**WHAT YOU NEED TO DO**
Could you filter the records below down to the lines that include the word "inventario"?

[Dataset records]
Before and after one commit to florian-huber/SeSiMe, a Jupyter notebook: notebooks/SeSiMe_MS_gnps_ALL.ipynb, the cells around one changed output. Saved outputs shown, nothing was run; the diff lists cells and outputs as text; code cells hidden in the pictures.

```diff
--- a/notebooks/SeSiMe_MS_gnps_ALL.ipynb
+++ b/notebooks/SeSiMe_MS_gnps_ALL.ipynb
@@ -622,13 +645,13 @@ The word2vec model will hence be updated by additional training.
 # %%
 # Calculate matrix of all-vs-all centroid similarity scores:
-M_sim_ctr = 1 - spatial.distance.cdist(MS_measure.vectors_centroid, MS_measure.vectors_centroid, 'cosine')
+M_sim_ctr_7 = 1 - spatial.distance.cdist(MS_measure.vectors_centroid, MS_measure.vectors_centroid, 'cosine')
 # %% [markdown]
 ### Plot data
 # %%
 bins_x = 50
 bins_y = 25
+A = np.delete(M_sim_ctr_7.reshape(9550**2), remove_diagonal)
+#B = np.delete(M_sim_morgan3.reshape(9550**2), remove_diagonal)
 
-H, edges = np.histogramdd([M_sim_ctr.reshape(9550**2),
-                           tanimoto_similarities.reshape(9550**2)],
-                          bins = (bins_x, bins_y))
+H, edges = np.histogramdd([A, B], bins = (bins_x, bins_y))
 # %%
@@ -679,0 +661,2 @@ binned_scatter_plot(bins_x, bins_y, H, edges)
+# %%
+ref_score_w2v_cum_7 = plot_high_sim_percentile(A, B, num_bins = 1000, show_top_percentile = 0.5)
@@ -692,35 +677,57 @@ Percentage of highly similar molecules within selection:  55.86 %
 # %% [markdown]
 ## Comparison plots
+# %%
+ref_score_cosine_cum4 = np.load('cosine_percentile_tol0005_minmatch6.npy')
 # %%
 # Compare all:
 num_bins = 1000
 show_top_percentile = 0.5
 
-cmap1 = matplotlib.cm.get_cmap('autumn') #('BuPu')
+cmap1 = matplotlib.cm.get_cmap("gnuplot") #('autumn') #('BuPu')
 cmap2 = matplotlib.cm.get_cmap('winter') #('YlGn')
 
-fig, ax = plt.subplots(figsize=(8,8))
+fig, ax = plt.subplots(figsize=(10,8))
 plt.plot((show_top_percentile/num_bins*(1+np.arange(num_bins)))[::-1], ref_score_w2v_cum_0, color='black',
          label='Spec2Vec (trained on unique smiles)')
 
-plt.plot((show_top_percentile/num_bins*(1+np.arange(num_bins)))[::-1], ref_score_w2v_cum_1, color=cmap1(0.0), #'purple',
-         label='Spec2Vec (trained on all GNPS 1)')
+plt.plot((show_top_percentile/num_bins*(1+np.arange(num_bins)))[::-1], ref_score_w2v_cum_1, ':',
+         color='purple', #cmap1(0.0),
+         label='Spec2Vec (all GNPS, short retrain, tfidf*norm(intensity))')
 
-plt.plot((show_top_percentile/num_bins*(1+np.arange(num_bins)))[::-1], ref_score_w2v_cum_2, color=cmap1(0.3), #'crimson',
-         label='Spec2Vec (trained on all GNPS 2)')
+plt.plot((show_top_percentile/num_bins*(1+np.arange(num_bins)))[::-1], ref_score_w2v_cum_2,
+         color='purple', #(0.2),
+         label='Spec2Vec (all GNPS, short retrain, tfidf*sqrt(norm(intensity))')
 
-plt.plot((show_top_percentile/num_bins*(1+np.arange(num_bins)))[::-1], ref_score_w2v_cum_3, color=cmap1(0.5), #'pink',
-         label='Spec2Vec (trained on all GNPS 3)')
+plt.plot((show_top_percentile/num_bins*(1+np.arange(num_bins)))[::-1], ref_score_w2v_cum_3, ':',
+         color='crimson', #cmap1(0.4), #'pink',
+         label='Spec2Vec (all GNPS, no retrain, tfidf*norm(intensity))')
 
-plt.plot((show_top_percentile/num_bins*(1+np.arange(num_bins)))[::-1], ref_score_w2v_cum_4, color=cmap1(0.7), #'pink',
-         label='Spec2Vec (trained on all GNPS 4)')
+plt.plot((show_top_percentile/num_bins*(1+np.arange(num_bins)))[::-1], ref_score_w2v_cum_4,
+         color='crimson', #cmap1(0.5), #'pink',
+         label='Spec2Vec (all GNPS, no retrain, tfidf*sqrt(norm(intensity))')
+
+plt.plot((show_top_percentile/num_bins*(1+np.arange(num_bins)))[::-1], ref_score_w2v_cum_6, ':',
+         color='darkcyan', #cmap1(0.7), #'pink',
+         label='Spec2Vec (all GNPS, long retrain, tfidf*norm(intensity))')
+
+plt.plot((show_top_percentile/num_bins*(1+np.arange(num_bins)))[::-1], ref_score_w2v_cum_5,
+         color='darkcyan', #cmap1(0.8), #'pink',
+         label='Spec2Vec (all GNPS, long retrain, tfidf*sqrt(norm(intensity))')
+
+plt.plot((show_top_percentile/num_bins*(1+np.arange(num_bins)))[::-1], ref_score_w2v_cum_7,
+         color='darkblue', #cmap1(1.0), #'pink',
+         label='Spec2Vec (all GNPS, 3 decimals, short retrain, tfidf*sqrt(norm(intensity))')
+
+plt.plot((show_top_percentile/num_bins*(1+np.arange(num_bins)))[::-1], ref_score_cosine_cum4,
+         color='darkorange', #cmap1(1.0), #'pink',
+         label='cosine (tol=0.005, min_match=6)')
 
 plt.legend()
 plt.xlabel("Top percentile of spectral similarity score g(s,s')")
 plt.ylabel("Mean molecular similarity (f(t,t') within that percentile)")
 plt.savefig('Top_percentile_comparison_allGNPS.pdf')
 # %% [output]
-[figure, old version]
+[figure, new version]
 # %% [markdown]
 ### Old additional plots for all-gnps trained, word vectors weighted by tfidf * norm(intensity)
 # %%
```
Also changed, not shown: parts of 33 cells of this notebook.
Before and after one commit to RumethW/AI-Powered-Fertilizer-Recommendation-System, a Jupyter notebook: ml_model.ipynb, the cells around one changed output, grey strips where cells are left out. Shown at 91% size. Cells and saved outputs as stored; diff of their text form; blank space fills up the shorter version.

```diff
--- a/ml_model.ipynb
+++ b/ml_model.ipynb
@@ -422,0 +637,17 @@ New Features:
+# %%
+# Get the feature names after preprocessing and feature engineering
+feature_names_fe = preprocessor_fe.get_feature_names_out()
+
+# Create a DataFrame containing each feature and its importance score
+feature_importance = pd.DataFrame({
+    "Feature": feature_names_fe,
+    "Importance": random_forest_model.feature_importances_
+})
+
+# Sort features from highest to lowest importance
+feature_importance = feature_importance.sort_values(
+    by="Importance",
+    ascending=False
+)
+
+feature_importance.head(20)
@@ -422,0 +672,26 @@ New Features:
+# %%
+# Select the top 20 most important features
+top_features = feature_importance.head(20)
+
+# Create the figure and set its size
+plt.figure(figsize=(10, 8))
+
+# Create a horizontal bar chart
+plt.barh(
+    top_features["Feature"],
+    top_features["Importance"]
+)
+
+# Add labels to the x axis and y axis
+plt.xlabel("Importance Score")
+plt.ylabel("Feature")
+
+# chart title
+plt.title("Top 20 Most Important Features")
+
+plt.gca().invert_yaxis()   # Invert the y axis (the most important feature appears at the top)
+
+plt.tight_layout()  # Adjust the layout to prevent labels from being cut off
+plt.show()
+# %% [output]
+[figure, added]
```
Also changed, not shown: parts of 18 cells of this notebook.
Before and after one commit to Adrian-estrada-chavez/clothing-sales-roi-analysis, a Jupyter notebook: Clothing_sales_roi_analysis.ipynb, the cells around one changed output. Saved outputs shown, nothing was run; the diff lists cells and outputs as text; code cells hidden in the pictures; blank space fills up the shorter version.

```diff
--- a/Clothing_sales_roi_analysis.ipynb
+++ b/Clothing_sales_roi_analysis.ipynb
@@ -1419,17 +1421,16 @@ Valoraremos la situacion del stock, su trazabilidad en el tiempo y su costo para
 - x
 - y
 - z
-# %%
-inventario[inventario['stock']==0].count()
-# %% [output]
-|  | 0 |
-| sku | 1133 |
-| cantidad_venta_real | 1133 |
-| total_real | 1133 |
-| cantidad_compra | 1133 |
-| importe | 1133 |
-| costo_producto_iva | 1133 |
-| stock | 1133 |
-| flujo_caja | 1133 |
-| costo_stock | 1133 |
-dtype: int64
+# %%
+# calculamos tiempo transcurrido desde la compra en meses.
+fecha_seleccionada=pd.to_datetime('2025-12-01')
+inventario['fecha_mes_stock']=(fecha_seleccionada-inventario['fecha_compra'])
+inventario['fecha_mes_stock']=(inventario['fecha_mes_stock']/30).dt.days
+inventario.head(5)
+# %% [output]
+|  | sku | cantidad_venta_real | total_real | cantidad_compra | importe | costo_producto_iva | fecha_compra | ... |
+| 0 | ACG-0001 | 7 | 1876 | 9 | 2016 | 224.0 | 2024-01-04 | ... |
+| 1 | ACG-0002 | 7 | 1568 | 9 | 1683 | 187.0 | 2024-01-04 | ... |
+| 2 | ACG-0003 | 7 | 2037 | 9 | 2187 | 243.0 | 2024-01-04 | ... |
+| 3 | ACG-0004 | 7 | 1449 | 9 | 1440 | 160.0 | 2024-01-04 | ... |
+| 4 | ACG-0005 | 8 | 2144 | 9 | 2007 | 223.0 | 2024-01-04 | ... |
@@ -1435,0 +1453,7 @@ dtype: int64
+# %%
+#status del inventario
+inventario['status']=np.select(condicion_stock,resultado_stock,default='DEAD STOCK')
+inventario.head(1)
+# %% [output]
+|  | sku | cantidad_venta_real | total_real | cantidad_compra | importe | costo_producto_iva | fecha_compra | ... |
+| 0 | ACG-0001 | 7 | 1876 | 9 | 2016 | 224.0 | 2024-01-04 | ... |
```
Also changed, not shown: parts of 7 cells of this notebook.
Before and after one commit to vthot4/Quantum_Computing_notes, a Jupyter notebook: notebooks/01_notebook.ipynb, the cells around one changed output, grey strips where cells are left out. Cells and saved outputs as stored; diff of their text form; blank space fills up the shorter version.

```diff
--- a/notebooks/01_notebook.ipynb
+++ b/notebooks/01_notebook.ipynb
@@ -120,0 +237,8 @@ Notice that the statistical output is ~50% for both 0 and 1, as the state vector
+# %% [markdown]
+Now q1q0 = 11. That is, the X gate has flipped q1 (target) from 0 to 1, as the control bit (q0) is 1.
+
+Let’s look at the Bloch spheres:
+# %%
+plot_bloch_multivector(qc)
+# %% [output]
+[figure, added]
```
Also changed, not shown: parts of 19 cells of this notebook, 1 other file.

**TASK OUTPUT**
-inventario[inventario['stock']==0].count()
+inventario['fecha_mes_stock']=(fecha_seleccionada-inventario['fecha_compra'])
+inventario['fecha_mes_stock']=(inventario['fecha_mes_stock']/30).dt.days
+inventario.head(5)
+#status del inventario
+inventario['status']=np.select(condicion_stock,resultado_stock,default='DEAD STOCK')
+inventario.head(1)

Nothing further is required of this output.